Mike Spillman is a retired engineer who has resided in Roanoke County for many years. He is a blogger and an enthusiastic amateur poet. His whimsical approach to rhyming poetry reflects his rural origins. Other writings include excerpts from personal journals of his travels and life in the Middle East.

Nancy Taylor writes: “Having lived in the New River Valley of southwest Virginia for 35 years, I love all that it has to offer, including living in the country side of beautiful Pulaski County. I wrote my first ‘poem’ at age nine: ‘If I Was [sic] A Mountain.’ I knew even then where I needed to be. As a Special Purpose faculty member in the English Department at Radford University, I have been teaching research, writing, and British literature for 28 years. I love everything the mountains of southwest Virginia have to offer but my favorites are hiking, mountain trail horse riding, kayaking, and camping. Wherever I travel I always have the feeling, when returning home, that this is the best place of all.”

William Vollrath recently "retired" to beautiful Charlottesville following several careers in greater Chicago. He now spends his time taking photos, writing poetry, playing the baritone horn, fishing and otherwise contemplating the mysteries of life.

Virginia Literary Journal - Issue #3 

Contents & Contributors

[COVER PHOTO] Emancipation Tree by Sarah Kohrs

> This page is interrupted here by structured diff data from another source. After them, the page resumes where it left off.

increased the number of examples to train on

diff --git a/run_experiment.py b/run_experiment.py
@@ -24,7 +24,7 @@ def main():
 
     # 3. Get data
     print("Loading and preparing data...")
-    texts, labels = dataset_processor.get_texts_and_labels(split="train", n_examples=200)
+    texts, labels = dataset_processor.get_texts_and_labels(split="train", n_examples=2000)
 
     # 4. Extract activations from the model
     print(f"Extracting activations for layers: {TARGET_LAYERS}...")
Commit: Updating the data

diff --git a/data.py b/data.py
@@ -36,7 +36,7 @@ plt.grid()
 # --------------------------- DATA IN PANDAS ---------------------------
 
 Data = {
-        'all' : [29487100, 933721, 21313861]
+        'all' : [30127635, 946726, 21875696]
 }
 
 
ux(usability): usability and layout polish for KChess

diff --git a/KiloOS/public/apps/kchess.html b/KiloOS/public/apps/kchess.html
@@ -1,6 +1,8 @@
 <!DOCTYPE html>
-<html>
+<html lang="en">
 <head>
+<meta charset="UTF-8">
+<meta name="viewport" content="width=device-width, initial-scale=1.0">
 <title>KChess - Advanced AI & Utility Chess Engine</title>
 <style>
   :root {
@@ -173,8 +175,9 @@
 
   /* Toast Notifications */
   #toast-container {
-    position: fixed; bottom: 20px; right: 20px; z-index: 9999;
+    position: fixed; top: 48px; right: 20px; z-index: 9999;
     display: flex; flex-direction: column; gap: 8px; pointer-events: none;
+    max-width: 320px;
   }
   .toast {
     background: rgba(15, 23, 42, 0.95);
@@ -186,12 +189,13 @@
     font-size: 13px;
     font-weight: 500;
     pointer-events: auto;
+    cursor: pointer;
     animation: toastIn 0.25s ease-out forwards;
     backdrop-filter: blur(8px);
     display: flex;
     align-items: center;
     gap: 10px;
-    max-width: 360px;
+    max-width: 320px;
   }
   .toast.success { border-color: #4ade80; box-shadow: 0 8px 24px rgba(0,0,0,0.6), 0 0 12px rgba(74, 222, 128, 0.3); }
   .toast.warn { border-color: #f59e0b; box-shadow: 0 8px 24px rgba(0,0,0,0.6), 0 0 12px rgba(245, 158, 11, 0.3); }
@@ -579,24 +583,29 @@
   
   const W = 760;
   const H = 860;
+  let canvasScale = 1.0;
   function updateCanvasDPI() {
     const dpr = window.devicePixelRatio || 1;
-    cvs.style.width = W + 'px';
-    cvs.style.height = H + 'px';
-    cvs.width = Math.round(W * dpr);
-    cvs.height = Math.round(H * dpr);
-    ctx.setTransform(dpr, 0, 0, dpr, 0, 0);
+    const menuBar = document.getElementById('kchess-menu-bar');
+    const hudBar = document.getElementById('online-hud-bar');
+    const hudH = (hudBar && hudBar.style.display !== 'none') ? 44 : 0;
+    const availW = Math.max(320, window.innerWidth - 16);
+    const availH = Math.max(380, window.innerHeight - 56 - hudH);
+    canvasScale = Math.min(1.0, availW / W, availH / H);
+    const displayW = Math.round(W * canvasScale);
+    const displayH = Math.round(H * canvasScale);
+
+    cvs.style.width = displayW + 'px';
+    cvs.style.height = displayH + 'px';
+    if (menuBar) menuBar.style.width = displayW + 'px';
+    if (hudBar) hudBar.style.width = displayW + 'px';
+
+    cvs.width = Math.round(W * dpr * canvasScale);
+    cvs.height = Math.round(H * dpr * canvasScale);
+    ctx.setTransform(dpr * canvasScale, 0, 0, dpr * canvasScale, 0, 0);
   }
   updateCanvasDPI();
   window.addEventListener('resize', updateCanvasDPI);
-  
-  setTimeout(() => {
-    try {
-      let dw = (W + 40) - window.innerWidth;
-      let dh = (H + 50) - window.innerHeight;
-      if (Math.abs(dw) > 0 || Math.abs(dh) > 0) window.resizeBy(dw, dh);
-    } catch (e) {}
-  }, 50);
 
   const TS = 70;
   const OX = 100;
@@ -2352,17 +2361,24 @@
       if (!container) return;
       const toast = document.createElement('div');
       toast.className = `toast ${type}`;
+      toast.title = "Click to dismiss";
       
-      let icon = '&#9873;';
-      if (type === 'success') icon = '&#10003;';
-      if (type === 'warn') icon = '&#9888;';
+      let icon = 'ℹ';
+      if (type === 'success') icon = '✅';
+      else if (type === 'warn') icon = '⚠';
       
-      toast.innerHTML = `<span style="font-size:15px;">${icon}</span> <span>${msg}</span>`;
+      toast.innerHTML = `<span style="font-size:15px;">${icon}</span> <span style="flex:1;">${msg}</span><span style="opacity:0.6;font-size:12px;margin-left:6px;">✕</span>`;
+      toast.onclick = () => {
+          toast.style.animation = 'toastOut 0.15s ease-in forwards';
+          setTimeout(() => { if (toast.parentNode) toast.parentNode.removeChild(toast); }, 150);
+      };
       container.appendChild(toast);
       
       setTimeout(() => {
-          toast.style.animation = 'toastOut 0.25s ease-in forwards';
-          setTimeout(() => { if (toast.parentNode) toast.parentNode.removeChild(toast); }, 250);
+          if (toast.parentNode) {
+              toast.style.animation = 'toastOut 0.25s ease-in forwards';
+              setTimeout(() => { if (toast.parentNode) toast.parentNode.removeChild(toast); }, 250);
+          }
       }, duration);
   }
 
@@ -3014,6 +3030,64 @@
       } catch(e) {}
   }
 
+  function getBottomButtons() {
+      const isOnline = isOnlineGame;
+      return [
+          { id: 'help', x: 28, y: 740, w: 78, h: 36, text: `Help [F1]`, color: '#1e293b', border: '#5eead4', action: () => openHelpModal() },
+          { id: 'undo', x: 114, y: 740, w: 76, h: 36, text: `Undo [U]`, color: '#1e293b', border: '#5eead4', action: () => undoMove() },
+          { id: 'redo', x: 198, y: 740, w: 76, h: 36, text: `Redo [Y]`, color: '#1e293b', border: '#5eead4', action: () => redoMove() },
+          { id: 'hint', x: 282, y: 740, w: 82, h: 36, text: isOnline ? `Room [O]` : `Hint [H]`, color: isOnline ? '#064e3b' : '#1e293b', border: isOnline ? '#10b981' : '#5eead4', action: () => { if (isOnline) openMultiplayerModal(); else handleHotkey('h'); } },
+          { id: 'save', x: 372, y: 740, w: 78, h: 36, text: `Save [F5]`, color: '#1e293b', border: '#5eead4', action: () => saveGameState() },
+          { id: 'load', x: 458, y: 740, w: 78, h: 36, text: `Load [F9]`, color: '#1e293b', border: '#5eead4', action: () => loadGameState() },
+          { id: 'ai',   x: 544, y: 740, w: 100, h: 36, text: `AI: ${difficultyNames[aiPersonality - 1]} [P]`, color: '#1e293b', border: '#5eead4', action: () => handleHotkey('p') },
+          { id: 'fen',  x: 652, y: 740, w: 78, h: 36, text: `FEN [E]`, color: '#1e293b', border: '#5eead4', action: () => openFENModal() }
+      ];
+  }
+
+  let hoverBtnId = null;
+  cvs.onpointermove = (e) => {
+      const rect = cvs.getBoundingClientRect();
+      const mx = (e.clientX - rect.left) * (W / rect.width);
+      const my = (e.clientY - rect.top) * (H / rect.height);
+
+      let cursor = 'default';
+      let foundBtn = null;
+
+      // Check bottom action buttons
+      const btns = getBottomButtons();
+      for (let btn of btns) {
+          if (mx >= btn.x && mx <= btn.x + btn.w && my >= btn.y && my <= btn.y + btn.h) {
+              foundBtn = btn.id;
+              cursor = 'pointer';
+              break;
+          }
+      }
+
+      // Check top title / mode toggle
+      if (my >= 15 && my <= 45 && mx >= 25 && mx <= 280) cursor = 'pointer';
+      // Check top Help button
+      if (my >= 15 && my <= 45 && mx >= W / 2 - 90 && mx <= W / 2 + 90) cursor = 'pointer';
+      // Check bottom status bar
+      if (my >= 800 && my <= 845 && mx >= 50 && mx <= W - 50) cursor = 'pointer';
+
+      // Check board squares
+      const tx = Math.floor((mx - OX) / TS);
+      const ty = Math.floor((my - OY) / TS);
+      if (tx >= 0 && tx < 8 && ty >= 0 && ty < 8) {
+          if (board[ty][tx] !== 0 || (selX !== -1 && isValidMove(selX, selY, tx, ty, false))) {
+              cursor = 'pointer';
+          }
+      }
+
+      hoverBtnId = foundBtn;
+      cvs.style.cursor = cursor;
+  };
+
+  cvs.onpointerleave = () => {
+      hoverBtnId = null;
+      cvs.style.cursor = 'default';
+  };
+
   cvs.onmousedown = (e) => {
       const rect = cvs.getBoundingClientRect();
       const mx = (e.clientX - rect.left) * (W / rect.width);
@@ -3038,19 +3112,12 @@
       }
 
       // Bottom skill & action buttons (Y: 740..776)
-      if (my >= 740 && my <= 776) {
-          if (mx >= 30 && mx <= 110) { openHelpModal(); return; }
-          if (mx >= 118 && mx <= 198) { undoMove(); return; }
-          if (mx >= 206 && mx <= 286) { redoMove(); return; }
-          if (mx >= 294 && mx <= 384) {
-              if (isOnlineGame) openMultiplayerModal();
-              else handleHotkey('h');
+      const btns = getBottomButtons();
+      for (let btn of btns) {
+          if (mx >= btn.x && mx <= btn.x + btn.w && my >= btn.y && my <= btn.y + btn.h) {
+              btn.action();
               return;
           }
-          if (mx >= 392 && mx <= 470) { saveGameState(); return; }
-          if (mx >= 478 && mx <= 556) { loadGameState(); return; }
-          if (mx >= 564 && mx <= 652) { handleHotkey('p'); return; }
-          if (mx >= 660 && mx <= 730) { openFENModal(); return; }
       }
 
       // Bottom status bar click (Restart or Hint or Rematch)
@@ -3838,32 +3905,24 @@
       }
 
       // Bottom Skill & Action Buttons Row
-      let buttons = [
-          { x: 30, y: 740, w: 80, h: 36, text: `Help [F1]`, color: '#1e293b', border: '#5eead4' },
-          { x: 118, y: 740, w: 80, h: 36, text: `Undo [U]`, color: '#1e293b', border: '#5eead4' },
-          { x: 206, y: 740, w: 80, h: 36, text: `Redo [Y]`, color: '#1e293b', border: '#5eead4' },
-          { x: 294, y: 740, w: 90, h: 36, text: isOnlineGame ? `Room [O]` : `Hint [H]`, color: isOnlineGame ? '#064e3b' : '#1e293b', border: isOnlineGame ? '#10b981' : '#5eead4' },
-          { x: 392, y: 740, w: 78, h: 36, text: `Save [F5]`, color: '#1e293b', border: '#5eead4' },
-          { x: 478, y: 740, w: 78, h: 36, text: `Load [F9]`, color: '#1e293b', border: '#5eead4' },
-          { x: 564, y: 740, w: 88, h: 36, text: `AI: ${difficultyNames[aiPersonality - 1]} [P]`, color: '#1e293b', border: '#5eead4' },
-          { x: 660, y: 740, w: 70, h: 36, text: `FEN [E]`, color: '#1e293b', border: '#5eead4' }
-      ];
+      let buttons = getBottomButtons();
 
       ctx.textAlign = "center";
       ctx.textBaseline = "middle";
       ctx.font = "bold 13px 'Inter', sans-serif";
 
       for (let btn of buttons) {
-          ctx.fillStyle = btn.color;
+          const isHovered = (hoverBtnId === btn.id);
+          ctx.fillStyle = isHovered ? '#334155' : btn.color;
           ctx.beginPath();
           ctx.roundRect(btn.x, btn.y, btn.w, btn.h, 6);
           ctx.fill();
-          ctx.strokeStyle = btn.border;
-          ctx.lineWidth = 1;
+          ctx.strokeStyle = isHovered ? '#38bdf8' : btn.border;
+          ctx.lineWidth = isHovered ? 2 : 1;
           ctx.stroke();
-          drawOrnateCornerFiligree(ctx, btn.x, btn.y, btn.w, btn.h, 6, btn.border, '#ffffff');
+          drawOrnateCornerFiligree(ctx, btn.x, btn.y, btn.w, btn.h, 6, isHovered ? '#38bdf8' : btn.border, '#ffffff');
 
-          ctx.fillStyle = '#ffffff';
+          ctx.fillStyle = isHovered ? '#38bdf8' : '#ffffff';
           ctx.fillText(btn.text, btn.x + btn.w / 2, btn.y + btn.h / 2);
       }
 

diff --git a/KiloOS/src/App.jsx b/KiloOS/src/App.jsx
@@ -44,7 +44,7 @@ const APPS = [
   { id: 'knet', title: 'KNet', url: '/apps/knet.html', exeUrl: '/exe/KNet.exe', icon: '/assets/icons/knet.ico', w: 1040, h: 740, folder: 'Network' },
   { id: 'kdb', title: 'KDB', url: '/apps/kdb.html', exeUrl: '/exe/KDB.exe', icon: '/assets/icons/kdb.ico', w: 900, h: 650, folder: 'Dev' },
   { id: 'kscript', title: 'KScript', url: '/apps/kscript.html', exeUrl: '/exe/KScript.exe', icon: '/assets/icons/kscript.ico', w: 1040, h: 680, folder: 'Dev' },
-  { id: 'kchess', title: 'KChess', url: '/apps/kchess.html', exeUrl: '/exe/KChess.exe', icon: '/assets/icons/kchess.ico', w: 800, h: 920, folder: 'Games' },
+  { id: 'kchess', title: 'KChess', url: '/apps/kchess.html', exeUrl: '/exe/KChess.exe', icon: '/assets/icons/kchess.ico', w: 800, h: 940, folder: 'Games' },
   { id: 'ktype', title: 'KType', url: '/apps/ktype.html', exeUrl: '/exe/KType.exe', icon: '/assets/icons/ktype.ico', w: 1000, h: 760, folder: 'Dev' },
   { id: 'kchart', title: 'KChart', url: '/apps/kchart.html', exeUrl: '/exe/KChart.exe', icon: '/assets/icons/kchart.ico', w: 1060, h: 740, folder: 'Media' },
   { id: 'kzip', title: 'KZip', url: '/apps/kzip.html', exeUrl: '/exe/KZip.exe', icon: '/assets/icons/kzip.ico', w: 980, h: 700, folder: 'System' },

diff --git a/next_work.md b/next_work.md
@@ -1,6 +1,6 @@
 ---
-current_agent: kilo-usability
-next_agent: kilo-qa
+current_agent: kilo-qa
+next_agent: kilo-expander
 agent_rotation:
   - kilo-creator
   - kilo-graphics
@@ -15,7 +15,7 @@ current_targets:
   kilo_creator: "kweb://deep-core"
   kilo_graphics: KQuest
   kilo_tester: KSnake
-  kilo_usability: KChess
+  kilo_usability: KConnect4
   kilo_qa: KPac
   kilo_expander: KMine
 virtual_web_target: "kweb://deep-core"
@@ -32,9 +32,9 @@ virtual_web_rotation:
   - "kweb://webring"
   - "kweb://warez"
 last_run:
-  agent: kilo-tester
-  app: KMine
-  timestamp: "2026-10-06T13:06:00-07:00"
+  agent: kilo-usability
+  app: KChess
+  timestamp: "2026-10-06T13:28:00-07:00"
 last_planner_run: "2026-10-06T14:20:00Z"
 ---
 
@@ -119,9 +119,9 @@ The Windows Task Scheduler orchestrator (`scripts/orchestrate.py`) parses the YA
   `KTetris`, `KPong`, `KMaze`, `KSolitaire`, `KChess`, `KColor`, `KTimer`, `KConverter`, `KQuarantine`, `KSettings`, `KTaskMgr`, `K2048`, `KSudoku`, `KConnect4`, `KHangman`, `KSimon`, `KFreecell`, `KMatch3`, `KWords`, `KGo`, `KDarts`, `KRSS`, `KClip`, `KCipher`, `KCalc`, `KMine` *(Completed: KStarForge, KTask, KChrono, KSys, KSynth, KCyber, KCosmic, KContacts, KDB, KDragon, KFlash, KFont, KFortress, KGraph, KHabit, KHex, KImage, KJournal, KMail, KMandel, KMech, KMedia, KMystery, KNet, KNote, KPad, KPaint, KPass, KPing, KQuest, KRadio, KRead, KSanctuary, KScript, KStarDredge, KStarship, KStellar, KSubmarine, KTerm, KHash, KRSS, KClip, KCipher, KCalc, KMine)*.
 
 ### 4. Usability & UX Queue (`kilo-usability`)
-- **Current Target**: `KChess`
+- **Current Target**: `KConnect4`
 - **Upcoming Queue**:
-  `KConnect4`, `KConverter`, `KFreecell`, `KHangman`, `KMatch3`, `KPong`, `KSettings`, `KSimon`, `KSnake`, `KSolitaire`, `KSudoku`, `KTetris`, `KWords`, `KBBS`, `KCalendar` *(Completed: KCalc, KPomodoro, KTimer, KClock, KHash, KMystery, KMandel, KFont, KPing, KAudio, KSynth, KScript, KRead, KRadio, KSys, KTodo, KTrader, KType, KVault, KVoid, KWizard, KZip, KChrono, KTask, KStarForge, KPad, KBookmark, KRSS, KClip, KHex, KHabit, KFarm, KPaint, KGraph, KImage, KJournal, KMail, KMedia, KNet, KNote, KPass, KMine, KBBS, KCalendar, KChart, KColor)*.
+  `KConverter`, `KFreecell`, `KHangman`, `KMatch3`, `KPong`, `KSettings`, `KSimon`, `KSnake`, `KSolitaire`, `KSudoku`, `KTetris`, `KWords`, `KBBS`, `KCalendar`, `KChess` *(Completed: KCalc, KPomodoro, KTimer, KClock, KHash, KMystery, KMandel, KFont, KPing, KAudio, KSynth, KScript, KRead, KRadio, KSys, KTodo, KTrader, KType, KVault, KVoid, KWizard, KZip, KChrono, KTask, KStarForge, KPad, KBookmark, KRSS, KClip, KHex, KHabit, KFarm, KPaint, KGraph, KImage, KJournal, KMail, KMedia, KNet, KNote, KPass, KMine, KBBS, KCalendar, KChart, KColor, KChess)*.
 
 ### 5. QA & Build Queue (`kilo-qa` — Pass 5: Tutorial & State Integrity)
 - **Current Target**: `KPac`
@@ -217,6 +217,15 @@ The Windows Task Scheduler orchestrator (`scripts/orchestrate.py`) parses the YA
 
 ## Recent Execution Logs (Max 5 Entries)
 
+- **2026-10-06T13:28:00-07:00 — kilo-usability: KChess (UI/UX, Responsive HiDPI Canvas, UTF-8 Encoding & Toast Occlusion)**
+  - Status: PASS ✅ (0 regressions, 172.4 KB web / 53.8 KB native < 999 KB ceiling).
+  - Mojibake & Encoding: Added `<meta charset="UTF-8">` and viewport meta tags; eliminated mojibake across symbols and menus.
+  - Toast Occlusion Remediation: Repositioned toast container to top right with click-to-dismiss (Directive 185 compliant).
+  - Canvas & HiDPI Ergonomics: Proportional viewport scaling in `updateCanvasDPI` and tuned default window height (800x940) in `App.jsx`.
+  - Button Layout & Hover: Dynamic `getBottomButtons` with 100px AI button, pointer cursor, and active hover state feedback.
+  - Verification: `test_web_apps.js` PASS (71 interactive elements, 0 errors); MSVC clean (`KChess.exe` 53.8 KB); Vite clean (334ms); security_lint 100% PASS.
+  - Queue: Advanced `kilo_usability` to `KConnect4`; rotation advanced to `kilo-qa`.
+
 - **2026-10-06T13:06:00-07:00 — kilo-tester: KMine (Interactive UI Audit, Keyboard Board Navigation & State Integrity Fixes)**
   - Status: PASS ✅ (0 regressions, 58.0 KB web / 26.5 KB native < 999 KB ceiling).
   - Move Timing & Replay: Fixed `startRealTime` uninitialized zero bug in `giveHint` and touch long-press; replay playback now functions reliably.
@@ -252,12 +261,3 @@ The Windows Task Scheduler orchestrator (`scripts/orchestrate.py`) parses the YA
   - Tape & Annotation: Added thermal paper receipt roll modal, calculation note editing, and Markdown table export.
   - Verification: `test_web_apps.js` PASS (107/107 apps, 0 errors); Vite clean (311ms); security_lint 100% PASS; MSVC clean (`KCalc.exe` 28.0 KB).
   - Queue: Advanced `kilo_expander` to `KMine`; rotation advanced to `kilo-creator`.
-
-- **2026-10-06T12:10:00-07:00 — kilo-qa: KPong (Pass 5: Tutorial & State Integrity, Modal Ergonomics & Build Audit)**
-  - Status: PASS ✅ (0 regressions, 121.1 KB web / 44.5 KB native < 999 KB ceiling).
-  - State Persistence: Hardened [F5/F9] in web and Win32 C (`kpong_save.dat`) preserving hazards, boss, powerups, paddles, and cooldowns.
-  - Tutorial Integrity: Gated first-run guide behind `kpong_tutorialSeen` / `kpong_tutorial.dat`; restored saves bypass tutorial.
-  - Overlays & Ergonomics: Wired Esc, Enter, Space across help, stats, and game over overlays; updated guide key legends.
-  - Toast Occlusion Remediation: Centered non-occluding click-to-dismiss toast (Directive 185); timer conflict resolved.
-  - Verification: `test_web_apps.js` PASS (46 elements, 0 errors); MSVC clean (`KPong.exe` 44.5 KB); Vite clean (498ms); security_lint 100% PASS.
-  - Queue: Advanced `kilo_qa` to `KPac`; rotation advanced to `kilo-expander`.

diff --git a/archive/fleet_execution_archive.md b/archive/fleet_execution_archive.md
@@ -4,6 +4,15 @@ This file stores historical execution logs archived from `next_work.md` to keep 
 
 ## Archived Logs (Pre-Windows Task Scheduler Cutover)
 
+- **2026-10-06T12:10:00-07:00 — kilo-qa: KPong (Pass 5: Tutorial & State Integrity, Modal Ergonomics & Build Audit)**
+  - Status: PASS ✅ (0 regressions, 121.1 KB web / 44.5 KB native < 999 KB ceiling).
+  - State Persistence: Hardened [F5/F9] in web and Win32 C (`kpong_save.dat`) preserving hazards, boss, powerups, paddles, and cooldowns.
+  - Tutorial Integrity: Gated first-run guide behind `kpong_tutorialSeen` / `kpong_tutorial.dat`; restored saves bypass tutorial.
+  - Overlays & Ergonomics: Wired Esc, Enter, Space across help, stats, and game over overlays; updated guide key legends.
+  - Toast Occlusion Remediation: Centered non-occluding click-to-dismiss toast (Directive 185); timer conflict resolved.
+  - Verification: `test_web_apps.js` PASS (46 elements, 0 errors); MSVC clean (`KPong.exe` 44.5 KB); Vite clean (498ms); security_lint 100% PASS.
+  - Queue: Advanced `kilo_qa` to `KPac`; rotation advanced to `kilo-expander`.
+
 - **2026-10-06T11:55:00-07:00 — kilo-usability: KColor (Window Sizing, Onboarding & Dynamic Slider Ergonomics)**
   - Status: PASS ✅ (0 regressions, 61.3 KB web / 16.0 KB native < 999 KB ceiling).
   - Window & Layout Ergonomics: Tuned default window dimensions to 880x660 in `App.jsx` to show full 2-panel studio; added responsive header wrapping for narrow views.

 ​[Photo] Dogwood by the Tracks by Dee Bowlin
Miles to Go by Dee Bowlin
The Blue Ridge Mountain Moon by Dee Bowlin
[Photo] Daydreamin’ by Dee Bowlin
The Appalachian Trail by Linda Dove
[Photo] Falls Ridge by Sarah Kohrs
The Link Between Clutter and Depression by Nancy Taylor
In This Thin Place by Sarah Kohrs
An Early Birth by Trey Spencer
First Grandchild by Nancy Taylor
[Photo] Cattle Pond, Pulaski, VA by Nancy Taylor
Cremation Society by Susan Robbins
The Wild Ride by Mike Spillman
Riparian by Daniel Pravada
[Photo] Corn’s Up, Pulaski, VA by Nancy Taylor
Country Neighbors by David Black
It’s a Dog’s Life by Lois Holden

[Photo] Hughlett Point Nature Preserve by William Vollrath

Volume Editor - Sara M. Robinson